WORK INSTRUCTIONS: Search the entries below for the word "primary", then copy each line in which it is found.

PROVIDED MATERIAL:
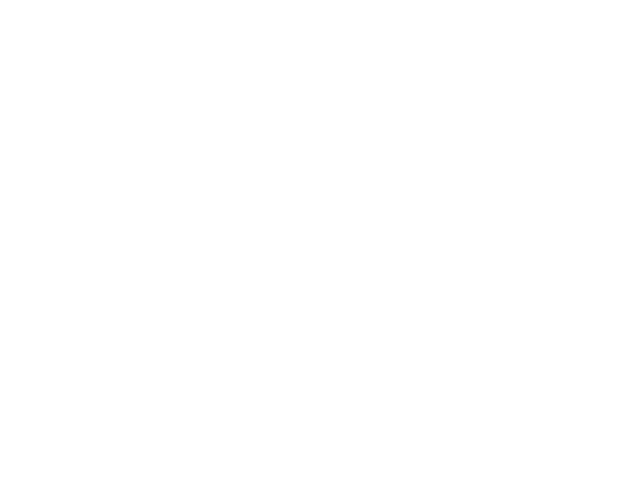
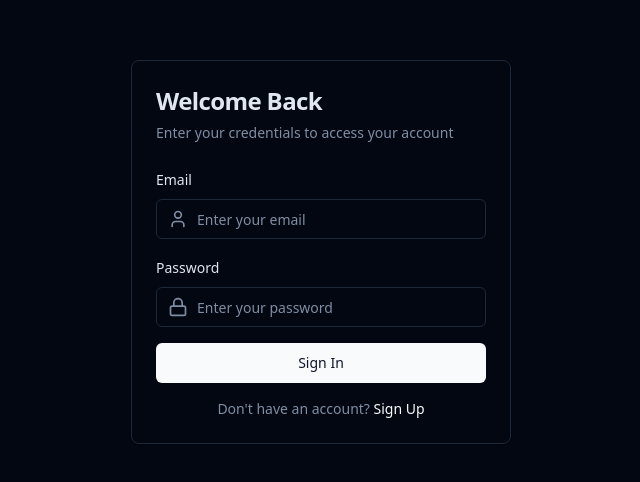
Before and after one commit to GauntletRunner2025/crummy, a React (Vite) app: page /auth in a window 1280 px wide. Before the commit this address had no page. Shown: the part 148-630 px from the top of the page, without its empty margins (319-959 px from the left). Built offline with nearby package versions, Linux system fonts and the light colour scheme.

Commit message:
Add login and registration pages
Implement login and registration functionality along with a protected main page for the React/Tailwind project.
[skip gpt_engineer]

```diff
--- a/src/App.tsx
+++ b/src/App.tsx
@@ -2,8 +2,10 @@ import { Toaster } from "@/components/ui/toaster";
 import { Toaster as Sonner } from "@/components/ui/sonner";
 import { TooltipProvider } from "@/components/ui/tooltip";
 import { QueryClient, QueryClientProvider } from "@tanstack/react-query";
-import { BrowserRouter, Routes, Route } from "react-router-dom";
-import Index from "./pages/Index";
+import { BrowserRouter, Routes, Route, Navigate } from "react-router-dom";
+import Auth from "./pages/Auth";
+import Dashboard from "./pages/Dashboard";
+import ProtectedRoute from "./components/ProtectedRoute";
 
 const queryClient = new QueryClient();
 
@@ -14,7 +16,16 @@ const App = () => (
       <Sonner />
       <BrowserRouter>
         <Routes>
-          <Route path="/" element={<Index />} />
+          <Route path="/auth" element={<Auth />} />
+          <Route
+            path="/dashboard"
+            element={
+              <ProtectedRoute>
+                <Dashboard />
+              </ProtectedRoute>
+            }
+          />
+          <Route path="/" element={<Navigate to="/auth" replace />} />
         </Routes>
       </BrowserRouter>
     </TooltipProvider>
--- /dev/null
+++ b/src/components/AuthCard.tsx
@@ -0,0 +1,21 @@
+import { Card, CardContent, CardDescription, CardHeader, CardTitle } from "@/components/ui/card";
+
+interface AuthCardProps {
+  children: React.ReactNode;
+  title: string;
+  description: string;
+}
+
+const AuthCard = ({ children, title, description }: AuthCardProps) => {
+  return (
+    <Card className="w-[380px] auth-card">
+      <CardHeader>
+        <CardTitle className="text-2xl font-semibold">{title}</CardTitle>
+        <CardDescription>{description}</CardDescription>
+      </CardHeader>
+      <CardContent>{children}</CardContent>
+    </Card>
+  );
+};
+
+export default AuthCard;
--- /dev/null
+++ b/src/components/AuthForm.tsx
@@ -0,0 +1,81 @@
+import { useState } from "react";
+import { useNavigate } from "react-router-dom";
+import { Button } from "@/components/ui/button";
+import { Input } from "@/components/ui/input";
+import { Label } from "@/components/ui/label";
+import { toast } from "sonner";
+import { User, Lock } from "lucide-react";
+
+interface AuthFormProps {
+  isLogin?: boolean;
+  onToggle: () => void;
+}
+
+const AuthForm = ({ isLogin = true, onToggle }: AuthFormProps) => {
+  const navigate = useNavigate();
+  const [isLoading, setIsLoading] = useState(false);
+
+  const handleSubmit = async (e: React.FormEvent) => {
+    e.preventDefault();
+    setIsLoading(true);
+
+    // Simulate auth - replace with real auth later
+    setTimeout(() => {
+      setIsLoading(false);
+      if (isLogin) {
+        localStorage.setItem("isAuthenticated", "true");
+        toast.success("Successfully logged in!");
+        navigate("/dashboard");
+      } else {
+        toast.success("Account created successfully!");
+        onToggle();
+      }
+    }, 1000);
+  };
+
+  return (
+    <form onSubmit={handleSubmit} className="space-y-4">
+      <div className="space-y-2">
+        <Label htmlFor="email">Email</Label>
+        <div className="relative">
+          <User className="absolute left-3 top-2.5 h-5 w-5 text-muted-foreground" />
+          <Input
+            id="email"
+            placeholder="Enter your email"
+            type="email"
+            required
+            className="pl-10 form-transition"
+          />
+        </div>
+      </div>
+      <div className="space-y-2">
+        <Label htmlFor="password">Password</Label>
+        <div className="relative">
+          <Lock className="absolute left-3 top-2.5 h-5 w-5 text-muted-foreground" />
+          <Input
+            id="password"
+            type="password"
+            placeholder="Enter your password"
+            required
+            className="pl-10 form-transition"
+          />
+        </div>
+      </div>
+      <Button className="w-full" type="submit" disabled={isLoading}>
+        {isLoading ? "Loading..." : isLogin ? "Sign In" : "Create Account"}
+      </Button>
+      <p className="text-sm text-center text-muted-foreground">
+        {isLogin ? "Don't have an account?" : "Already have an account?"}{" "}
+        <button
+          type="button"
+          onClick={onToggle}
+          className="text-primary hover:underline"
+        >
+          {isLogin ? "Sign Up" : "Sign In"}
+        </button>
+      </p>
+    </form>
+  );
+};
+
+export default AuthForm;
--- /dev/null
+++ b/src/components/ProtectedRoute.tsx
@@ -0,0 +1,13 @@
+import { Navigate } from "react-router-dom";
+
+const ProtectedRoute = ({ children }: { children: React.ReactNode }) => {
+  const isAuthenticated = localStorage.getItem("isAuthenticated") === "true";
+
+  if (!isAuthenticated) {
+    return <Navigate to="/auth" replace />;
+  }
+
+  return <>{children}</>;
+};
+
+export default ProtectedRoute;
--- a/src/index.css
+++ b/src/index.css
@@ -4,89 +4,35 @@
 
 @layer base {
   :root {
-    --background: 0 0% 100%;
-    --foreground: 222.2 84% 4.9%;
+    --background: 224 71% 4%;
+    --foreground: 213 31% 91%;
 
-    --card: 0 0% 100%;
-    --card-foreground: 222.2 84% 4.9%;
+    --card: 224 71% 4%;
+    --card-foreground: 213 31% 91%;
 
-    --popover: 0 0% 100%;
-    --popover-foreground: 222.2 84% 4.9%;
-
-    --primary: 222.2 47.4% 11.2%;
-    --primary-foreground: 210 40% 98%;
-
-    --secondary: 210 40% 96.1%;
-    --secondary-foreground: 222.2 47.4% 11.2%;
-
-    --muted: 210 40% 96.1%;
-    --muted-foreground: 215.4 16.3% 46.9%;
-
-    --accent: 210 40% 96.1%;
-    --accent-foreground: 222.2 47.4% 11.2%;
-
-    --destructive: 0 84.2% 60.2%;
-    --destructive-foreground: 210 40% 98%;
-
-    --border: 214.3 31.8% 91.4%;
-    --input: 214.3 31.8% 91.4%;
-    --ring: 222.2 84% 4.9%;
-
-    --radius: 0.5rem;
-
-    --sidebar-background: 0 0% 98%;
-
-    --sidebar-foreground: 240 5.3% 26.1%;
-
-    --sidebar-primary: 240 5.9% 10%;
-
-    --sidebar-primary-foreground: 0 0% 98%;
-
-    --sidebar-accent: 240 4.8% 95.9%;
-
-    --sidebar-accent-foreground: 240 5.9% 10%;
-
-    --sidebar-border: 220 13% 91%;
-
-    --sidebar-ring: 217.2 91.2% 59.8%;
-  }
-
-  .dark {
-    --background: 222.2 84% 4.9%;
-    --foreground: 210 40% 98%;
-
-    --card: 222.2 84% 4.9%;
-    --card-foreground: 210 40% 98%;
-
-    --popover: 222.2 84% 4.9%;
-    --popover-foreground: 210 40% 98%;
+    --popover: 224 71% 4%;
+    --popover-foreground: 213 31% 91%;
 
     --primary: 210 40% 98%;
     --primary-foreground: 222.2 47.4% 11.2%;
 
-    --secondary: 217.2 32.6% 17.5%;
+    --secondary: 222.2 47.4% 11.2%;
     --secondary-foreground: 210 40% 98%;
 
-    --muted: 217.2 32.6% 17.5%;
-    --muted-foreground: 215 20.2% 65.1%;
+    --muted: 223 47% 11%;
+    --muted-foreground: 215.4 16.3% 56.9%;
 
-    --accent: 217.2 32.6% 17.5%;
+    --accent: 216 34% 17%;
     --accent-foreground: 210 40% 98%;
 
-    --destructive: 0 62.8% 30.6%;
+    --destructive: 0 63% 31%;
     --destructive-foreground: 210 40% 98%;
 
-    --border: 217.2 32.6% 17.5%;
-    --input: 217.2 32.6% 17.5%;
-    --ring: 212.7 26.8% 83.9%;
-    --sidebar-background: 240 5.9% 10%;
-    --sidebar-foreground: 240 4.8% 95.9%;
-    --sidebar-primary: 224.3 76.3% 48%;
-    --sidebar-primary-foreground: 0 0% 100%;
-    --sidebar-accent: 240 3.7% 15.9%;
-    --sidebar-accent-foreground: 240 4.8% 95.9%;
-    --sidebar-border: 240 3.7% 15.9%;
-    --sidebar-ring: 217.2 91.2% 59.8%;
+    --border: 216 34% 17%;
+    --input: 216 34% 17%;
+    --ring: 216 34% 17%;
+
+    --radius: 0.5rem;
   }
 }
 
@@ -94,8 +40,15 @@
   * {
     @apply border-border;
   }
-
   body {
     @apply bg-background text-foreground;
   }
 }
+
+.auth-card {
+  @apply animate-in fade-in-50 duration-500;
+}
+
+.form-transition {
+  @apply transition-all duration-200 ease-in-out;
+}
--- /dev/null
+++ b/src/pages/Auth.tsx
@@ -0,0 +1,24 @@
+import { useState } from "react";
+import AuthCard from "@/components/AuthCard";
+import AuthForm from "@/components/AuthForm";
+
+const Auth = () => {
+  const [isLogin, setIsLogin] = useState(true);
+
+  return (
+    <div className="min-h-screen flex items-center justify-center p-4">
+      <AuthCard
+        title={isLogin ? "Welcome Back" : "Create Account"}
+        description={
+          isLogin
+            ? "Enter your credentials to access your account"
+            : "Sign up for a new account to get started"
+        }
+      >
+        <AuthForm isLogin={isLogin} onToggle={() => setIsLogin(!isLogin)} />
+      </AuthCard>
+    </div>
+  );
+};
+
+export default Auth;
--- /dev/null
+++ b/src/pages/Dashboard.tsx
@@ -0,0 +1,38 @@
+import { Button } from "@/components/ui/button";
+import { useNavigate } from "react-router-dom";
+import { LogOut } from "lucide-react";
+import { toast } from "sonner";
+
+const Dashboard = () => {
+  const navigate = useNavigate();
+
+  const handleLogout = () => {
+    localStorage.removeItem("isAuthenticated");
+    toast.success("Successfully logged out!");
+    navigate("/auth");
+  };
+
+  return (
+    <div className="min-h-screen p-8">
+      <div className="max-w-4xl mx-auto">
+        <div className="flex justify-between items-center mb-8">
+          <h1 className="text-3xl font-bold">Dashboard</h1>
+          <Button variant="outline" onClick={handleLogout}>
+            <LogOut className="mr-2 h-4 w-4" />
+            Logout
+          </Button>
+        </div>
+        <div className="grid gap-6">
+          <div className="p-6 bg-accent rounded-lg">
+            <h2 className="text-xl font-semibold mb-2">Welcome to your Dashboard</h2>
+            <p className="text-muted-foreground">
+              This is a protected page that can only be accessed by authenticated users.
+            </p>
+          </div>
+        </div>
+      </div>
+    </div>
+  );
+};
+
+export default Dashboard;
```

RESULT:
+          className="text-primary hover:underline"
-    --primary: 222.2 47.4% 11.2%;
-    --primary-foreground: 210 40% 98%;
-    --sidebar-primary: 240 5.9% 10%;
-    --sidebar-primary-foreground: 0 0% 98%;
     --primary: 210 40% 98%;
     --primary-foreground: 222.2 47.4% 11.2%;
-    --sidebar-primary: 224.3 76.3% 48%;
-    --sidebar-primary-foreground: 0 0% 100%;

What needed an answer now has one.